Raw data Start Marker
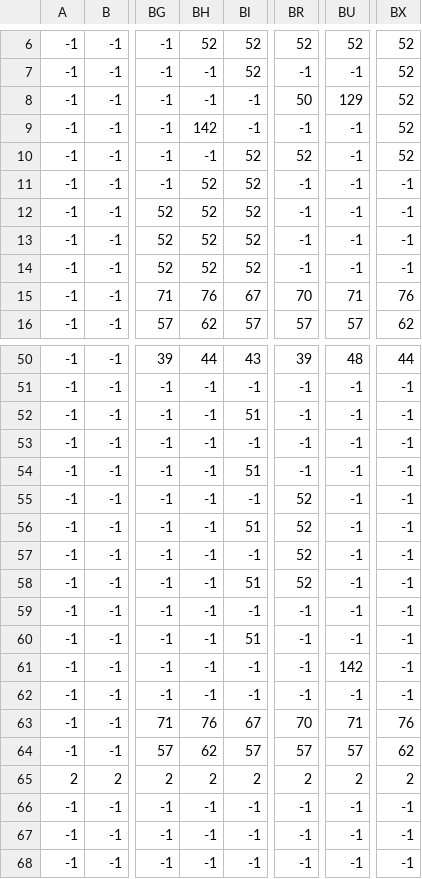
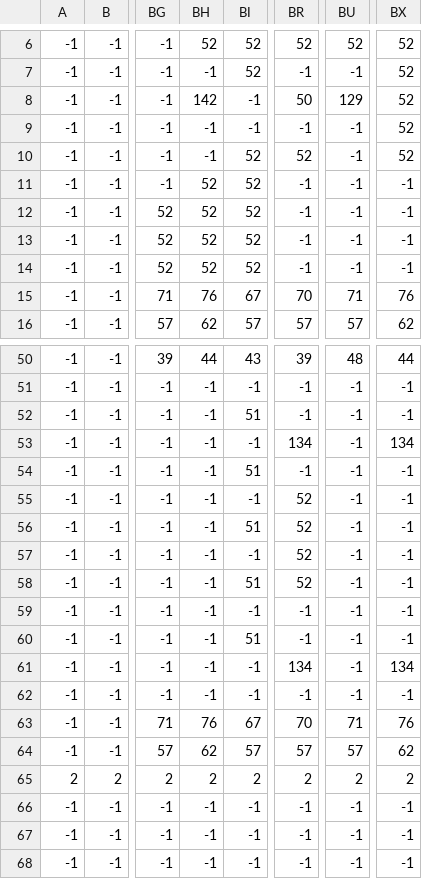
Before and after one commit to Easihh/laughing-avenger, a CSV file: Zelda(C++)/Map/Zelda-Dungeon_Layer 2.csv, drawn as a sheet; only a part is shown, gaps mark what is left out; the diff names each change by its address in the sheet, - before the commit and + after, or states it on an @@ line.

Commit message:
Version 0.092
-Fixed an issue where Keese bat were not drawn on top of certain tile.
-Decreased WallMaster HP to the correct value of 2 down from 20.
-Added Aquamentus boss movement AI/projectile firing/Item drop.
-Added Item Appear sound.

```diff
--- a/Zelda(C++)/Map/Zelda-Dungeon_Layer 2.csv
+++ b/Zelda(C++)/Map/Zelda-Dungeon_Layer 2.csv
-BH8: -1
+BH8: 142
-BH9: 142
+BH9: -1
-BR53: -1
+BR53: 134
-BX53: -1
+BX53: 134
-BR61: -1
+BR61: 134
-BU61: 142
+BU61: -1
-BX61: -1
+BX61: 134
```
Also changed, not shown: 16 other files.
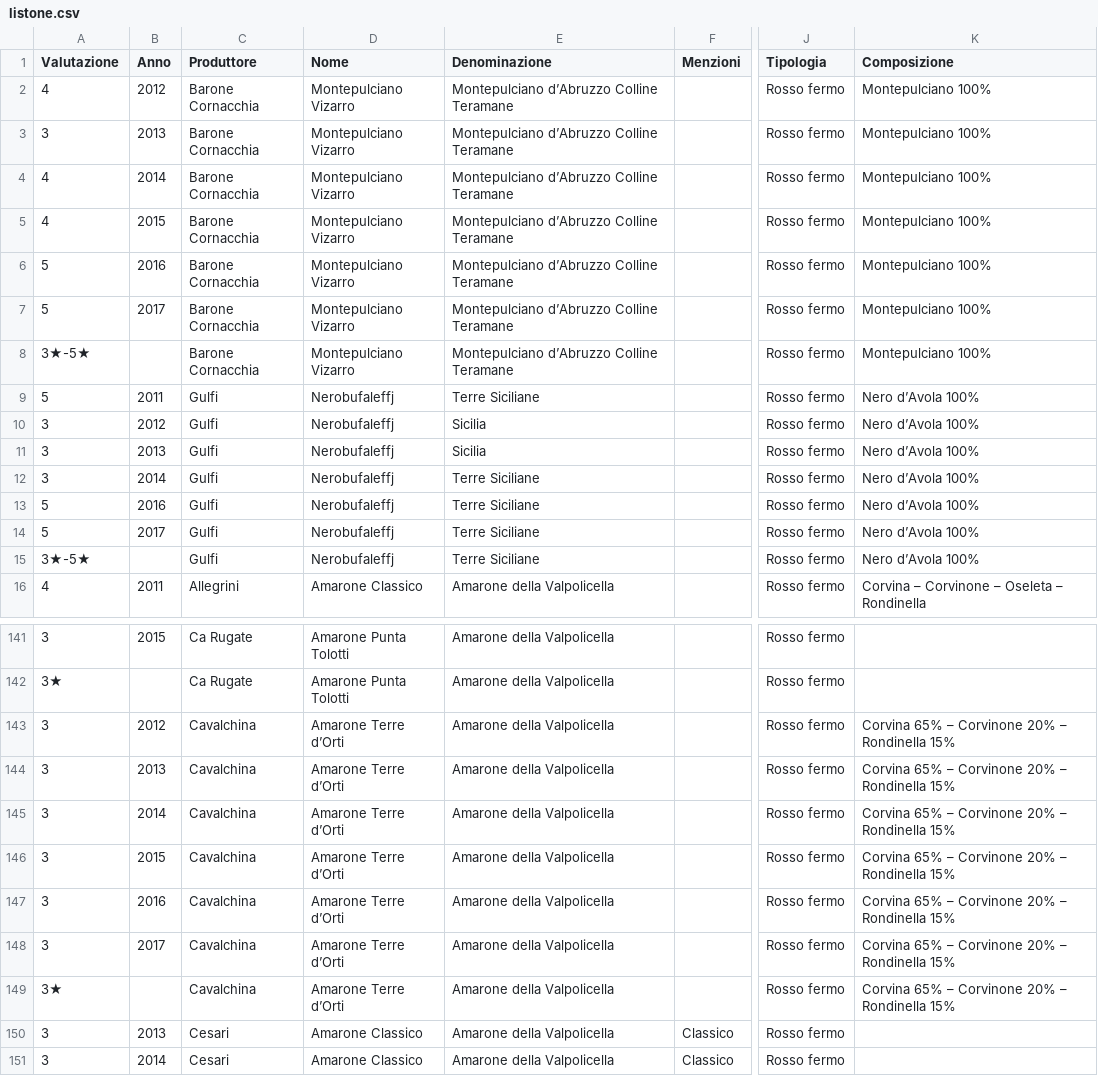
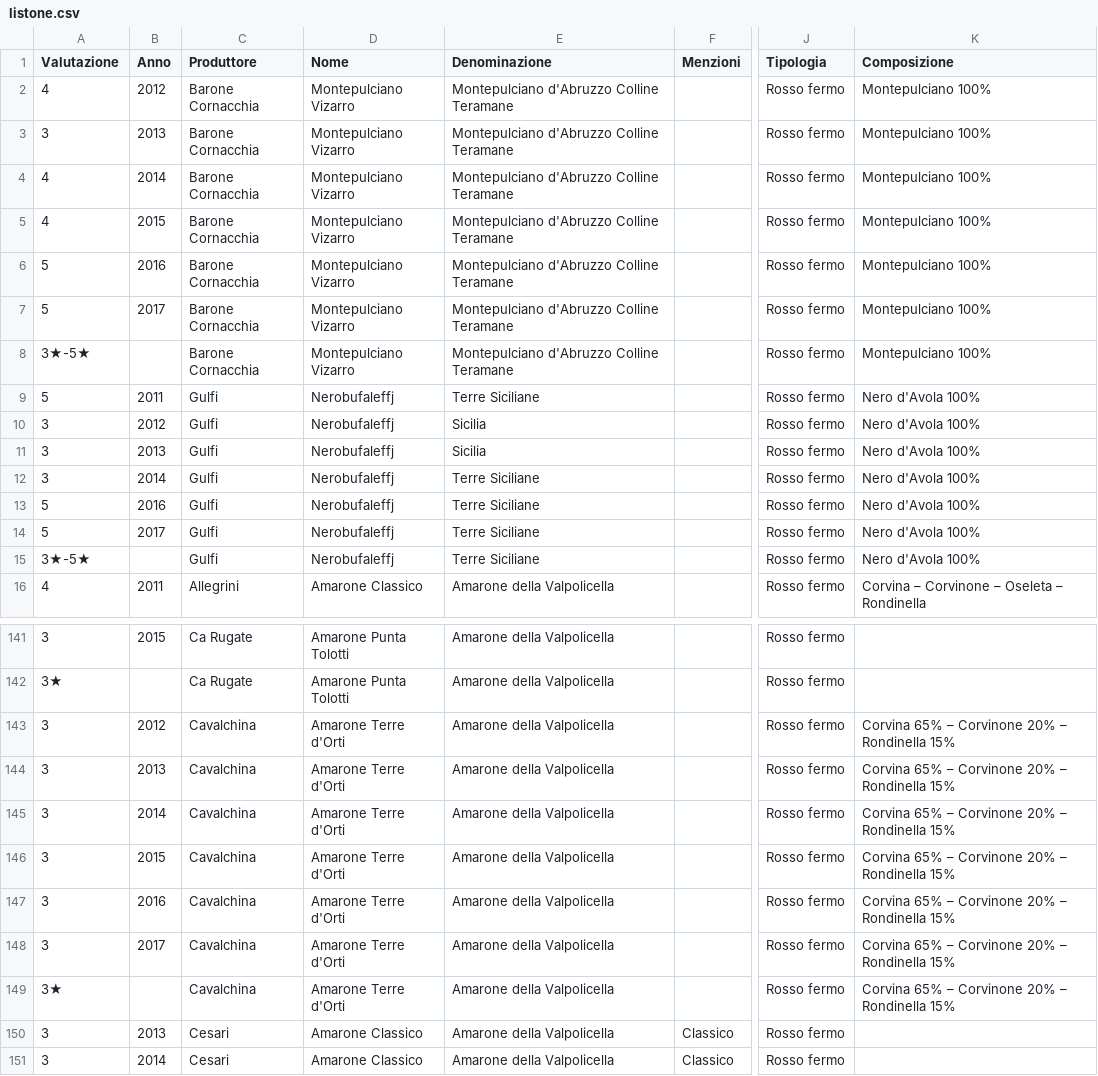
Before and after one commit to dev-crumbs/vinopedia, a CSV file: vini/listone.csv, drawn as a sheet; only a part is shown, gaps mark what is left out; the diff covers the shown part only; the diff names each change by its address in the sheet, - before the commit and + after, or states it on an @@ line.

Commit message:
amarone project milestone 1 fix 10

```diff
--- a/vini/listone.csv
+++ b/vini/listone.csv
-E2:E8 (Denominazione): Montepulciano d’Abruzzo Colline Teramane
+E2:E8 (Denominazione): Montepulciano d'Abruzzo Colline Teramane
-K9:K15 (Composizione): Nero d’Avola 100%
+K9:K15 (Composizione): Nero d'Avola 100%
-D143:D149 (Nome): Amarone Terre d’Orti
+D143:D149 (Nome): Amarone Terre d'Orti
```
Also changed, not shown: 93 edited cells elsewhere in this file.
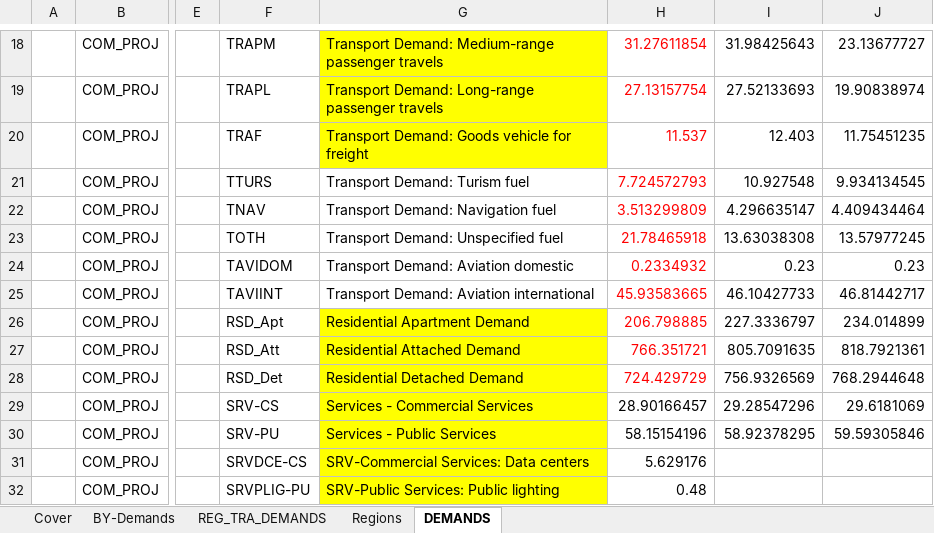
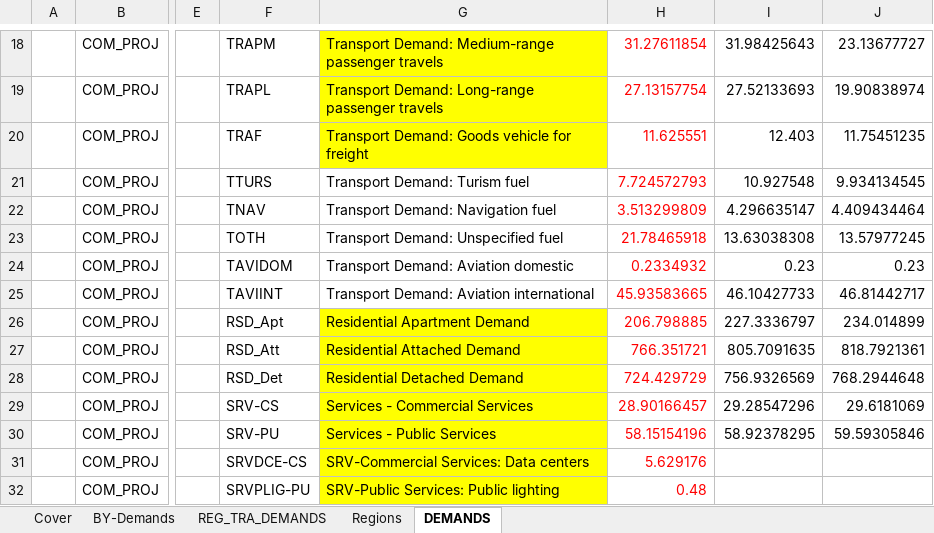
Before and after one commit to MaREI-EPMG/times-ireland-model, an Excel workbook: SuppXLS/Scen_B_SYS_Demands.xlsx, sheet DEMANDS, drawn as a sheet; only a part is shown, gaps mark what is left out; values as stored, in another font and other column widths than the file's, no borders; the diff names each change by its address in the sheet, - before the commit and + after, or states it on an @@ line.

Commit message:
Fix errors due to bad demand specification in RSD and SRV and update fill tables

```diff
--- a/SuppXLS/Scen_B_SYS_Demands.xlsx (sheet DEMANDS)
+++ b/SuppXLS/Scen_B_SYS_Demands.xlsx (sheet DEMANDS)
-H20: 11.537
+H20: 11.625551
-H29:H32 text colour: black
+H29:H32 text colour: #FF0000
```
Also changed, not shown: sheet REG_TRA_DEMANDS, sheet BY-Demands, charts or pictures, SubRES_TMPL/SubRES_RSD_NewTechs_Trans.xlsx, SuppXLS/Scen_SYS_Demands_LED.xlsx.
Raw data End Marker
Activity - Take every line from the data above that holds "listone" and copy it out.

Exercise output -
Before and after one commit to dev-crumbs/vinopedia, a CSV file: vini/listone.csv, drawn as a sheet; only a part is shown, gaps mark what is left out; the diff covers the shown part only; the diff names each change by its address in the sheet, - before the commit and + after, or states it on an @@ line.
--- a/vini/listone.csv
+++ b/vini/listone.csv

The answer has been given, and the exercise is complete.